» **DIRECTIONS**:
If a picture appears in the records below, drop it, and reproduce everything else exactly.

» **DATA FOR ANALYSIS**:
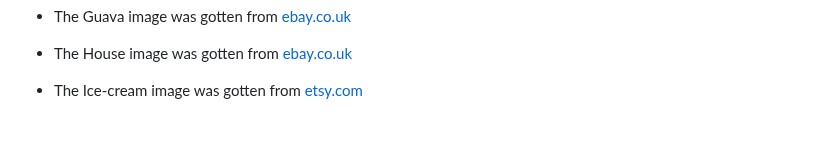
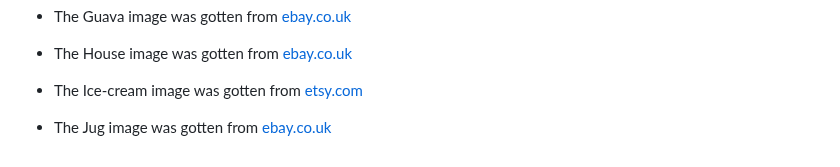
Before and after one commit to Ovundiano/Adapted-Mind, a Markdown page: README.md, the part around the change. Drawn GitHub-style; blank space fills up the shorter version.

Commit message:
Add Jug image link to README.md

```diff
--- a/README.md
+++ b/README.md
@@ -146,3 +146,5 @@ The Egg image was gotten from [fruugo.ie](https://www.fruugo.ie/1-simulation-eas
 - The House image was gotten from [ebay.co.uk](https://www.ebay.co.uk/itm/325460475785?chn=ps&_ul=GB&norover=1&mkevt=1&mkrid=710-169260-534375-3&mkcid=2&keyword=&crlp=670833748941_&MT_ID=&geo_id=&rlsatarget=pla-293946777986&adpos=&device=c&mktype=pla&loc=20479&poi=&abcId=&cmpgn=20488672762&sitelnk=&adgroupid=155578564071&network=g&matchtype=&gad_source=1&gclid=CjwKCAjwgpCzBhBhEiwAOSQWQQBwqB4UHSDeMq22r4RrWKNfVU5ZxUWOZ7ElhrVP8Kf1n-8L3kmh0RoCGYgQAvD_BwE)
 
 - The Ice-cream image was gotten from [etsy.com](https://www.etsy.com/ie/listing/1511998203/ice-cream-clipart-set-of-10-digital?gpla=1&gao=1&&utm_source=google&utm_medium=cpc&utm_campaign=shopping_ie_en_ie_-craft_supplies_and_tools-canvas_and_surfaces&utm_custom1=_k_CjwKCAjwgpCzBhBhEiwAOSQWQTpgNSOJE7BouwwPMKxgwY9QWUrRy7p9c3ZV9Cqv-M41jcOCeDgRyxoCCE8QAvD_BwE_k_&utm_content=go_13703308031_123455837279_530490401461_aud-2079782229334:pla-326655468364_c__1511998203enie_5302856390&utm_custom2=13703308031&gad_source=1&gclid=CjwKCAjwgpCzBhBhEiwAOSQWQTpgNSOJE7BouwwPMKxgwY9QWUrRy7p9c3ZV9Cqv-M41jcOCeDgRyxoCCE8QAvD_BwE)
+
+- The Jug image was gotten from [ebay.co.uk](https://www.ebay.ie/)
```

» **TASK RESULT**:
Before and after one commit to Ovundiano/Adapted-Mind, a Markdown page: README.md, the part around the change. Drawn GitHub-style; blank space fills up the shorter version.

Commit message:
Add Jug image link to README.md

```diff
--- a/README.md
+++ b/README.md
@@ -146,3 +146,5 @@ The Egg image was gotten from [fruugo.ie](https://www.fruugo.ie/1-simulation-eas
 - The House image was gotten from [ebay.co.uk](https://www.ebay.co.uk/itm/325460475785?chn=ps&_ul=GB&norover=1&mkevt=1&mkrid=710-169260-534375-3&mkcid=2&keyword=&crlp=670833748941_&MT_ID=&geo_id=&rlsatarget=pla-293946777986&adpos=&device=c&mktype=pla&loc=20479&poi=&abcId=&cmpgn=20488672762&sitelnk=&adgroupid=155578564071&network=g&matchtype=&gad_source=1&gclid=CjwKCAjwgpCzBhBhEiwAOSQWQQBwqB4UHSDeMq22r4RrWKNfVU5ZxUWOZ7ElhrVP8Kf1n-8L3kmh0RoCGYgQAvD_BwE)
 
 - The Ice-cream image was gotten from [etsy.com](https://www.etsy.com/ie/listing/1511998203/ice-cream-clipart-set-of-10-digital?gpla=1&gao=1&&utm_source=google&utm_medium=cpc&utm_campaign=shopping_ie_en_ie_-craft_supplies_and_tools-canvas_and_surfaces&utm_custom1=_k_CjwKCAjwgpCzBhBhEiwAOSQWQTpgNSOJE7BouwwPMKxgwY9QWUrRy7p9c3ZV9Cqv-M41jcOCeDgRyxoCCE8QAvD_BwE_k_&utm_content=go_13703308031_123455837279_530490401461_aud-2079782229334:pla-326655468364_c__1511998203enie_5302856390&utm_custom2=13703308031&gad_source=1&gclid=CjwKCAjwgpCzBhBhEiwAOSQWQTpgNSOJE7BouwwPMKxgwY9QWUrRy7p9c3ZV9Cqv-M41jcOCeDgRyxoCCE8QAvD_BwE)
+
+- The Jug image was gotten from [ebay.co.uk](https://www.ebay.ie/)
```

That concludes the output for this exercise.